Financial institutions should not reference their broader ESG processes when explaining why they do not consider the negative impacts of their investment decisions on environmental and social KPIs, European regulators said last week.
Under the EU’s Sustainable Finance Disclosure Regulation (SFDR), financial institutions are required to describe how they assess “principal adverse impacts” (PAI) on sustainability factors as part of their investment processes, or why they have chosen not to do so.
However, a review of voluntary disclosures made over the past year by the European Supervisory Authorities (ESAs) found that overall compliance “appears to be low”, with financial institutions not providing substantial reasoning for the lack of PAI due diligence, and no indication when they intend to begin doing so.
Describing elements of ESG integration when justifying non-compliance with PAI due diligence requirements is “potentially misleading for investors”, said the ESAs, when these details “could be published in a separate section of the website”.
An ESA spokesperson explained that such disclosures could “risk confusion on whether financial institutions comply with the requirement of considering adverse impacts of investment decisions on sustainability factors”.
According to the ESA’s review, the most common reasons given for non-compliance are lack of data, insufficient resources and “challenging, uncertain and incomplete regulatory requirements”. It also noted that a number of national regulators, who will be responsible for enforcing the SFDR, have “admitted that ensuring compliance… was not amongst their supervisory priorities”.
The disclosures examined by the ESAs were made by financial institutions with less than 500 employees, which are therefore exempt from mandatory SFDR reporting.

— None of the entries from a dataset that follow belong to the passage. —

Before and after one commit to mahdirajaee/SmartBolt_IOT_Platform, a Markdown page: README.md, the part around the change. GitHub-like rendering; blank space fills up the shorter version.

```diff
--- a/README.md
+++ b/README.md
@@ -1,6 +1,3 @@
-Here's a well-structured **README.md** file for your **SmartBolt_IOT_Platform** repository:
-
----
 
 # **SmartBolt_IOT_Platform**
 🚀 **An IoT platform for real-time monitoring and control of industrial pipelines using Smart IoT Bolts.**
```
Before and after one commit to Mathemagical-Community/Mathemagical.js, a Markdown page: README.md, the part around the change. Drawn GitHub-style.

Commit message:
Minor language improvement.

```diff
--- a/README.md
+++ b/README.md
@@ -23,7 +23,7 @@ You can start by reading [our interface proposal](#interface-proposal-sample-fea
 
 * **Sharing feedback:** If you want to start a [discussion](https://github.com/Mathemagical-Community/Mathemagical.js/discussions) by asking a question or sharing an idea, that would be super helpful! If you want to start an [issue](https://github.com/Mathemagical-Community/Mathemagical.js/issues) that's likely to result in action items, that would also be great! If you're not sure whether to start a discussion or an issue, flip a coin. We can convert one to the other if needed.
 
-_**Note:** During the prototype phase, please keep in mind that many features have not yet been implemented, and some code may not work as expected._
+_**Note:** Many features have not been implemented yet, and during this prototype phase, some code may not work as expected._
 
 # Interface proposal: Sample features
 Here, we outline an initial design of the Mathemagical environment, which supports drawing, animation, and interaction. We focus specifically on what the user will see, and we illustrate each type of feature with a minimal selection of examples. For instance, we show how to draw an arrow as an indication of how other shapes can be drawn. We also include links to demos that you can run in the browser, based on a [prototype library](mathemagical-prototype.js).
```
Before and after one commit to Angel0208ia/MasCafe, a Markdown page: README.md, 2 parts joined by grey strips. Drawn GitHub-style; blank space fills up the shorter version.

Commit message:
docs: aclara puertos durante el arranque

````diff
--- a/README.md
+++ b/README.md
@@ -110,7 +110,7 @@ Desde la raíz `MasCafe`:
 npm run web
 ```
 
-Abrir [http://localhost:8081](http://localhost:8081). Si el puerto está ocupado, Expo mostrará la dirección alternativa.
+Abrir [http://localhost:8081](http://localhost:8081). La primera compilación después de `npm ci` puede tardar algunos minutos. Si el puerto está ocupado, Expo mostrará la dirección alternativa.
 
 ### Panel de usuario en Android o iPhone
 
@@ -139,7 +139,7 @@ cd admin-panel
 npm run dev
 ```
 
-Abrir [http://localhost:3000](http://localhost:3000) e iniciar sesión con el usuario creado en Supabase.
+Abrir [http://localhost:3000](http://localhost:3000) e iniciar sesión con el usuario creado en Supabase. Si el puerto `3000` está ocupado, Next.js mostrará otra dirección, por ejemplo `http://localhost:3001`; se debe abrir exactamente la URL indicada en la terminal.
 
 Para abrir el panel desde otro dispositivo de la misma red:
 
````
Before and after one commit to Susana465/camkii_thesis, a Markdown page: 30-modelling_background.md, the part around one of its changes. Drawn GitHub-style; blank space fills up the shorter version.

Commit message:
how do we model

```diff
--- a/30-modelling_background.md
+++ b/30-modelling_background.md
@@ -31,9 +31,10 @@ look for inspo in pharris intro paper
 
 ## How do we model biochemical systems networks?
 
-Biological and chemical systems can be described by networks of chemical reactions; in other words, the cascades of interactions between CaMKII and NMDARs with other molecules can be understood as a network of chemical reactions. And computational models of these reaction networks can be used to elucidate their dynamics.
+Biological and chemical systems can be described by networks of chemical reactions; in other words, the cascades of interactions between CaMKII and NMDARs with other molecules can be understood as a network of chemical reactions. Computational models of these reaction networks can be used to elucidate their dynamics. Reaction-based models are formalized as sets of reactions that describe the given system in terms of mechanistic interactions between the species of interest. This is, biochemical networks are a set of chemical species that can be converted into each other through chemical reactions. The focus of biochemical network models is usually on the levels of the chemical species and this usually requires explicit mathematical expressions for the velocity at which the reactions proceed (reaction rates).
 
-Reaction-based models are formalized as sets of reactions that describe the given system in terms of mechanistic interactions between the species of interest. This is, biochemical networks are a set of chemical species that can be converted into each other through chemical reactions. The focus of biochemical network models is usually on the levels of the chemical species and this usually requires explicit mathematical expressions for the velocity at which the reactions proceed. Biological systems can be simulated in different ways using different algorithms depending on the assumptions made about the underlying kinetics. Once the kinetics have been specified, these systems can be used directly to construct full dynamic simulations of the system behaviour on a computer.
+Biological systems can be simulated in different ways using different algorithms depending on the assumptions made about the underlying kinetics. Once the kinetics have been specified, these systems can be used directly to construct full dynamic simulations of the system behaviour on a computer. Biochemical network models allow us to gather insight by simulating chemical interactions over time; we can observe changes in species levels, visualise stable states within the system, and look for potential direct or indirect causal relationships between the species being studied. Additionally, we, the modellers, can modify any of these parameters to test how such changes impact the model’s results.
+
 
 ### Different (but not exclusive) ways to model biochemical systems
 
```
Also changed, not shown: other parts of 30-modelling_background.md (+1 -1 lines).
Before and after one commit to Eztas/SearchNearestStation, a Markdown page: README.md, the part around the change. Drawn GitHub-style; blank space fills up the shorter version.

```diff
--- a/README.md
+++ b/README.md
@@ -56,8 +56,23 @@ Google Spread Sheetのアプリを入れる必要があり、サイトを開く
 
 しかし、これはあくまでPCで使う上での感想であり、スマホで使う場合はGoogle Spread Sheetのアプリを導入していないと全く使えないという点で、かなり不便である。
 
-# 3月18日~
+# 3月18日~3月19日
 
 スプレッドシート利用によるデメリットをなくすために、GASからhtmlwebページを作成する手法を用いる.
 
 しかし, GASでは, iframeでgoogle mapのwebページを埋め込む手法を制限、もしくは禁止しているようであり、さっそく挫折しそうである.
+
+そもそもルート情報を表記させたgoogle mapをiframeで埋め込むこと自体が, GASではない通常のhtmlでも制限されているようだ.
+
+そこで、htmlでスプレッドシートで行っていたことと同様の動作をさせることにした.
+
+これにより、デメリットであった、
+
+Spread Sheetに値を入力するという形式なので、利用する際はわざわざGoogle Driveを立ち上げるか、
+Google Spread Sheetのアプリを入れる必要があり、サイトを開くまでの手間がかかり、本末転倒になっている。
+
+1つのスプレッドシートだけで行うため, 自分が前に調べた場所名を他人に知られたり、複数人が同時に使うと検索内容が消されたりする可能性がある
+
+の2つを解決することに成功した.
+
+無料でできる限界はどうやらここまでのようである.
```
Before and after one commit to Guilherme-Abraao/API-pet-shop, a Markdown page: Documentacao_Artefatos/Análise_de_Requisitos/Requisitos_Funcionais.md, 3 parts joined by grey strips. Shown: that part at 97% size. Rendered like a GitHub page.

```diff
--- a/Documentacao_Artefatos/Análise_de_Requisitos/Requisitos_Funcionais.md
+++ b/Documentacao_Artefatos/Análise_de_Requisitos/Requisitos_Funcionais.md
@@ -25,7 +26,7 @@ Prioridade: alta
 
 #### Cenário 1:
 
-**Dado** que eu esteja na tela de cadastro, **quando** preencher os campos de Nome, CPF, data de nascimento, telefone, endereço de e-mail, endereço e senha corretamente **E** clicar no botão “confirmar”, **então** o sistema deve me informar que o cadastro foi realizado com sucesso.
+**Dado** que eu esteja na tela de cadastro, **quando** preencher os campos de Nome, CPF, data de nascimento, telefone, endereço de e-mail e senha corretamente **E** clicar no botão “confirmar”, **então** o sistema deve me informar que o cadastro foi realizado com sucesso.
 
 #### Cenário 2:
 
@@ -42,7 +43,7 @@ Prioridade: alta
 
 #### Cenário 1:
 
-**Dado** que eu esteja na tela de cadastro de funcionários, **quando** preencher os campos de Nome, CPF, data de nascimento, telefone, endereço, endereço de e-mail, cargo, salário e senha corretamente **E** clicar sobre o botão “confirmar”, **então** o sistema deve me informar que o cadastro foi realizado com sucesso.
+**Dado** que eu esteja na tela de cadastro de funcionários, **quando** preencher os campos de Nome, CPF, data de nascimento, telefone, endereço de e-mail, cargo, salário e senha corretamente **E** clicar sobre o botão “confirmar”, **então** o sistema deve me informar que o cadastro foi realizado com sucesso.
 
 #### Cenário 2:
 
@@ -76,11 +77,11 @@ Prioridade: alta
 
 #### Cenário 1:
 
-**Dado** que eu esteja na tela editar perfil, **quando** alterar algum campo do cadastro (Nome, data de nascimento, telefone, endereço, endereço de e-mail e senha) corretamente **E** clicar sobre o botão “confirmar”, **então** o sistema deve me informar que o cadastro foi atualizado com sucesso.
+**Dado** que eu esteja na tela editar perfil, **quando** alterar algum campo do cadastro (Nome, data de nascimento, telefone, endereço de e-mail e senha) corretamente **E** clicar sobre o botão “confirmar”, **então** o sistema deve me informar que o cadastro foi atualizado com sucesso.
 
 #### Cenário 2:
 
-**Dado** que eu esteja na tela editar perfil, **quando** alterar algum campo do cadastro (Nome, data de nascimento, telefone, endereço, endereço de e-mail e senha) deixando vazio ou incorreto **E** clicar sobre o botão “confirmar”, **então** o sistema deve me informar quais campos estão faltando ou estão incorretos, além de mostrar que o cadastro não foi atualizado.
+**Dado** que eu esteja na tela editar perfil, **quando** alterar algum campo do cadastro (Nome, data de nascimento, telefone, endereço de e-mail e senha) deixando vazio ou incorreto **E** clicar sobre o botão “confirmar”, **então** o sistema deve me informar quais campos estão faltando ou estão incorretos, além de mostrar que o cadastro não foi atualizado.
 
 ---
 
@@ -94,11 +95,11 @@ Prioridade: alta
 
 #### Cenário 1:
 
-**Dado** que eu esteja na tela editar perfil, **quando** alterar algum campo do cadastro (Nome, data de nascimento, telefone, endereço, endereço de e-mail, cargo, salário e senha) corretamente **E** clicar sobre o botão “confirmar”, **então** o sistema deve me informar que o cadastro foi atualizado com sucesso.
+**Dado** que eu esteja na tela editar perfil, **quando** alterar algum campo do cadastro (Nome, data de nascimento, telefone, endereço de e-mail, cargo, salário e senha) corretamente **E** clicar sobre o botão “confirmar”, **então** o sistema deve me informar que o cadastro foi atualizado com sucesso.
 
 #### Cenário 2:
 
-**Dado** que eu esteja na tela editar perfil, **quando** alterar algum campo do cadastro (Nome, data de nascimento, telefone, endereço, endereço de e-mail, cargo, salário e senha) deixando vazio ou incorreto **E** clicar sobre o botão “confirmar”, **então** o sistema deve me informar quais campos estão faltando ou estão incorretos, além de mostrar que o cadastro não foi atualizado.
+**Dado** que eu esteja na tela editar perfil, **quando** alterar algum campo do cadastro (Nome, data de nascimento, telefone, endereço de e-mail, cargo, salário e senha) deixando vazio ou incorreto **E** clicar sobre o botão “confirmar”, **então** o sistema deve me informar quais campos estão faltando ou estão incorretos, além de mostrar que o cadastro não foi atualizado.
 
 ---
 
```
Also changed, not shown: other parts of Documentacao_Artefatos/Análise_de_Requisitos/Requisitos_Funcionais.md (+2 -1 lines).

The ESAs will conduct a separate review of mandatory SFDR disclosures by the end of the year.
Separately, UK financial regulator the Financial Conduct Authority has warned that companies that fail to make sufficiently detailed climate disclosures despite being required to do so may be subject to enforcement action.
Under the UK’s listing requirements, companies on the London Stock Exchange premium market have been required to make climate disclosures aligned to the TCFD recommendations since 2021.
The FCA, in partnership with audit watchdog the Financial Reporting Council, has analysed the disclosures of all the 171 premium listed commercial companies with December 2021 year-ends to assess whether the new rules has resulted in a “material improvement”.
The two bodies found that the most common reporting gaps related to the quantitative elements of TCFD reporting, such as scenario analysis and the adoption of climate-related metrics and targets. In addition, there were some instances of companies misrepresenting the level of detail included within their climate disclosure.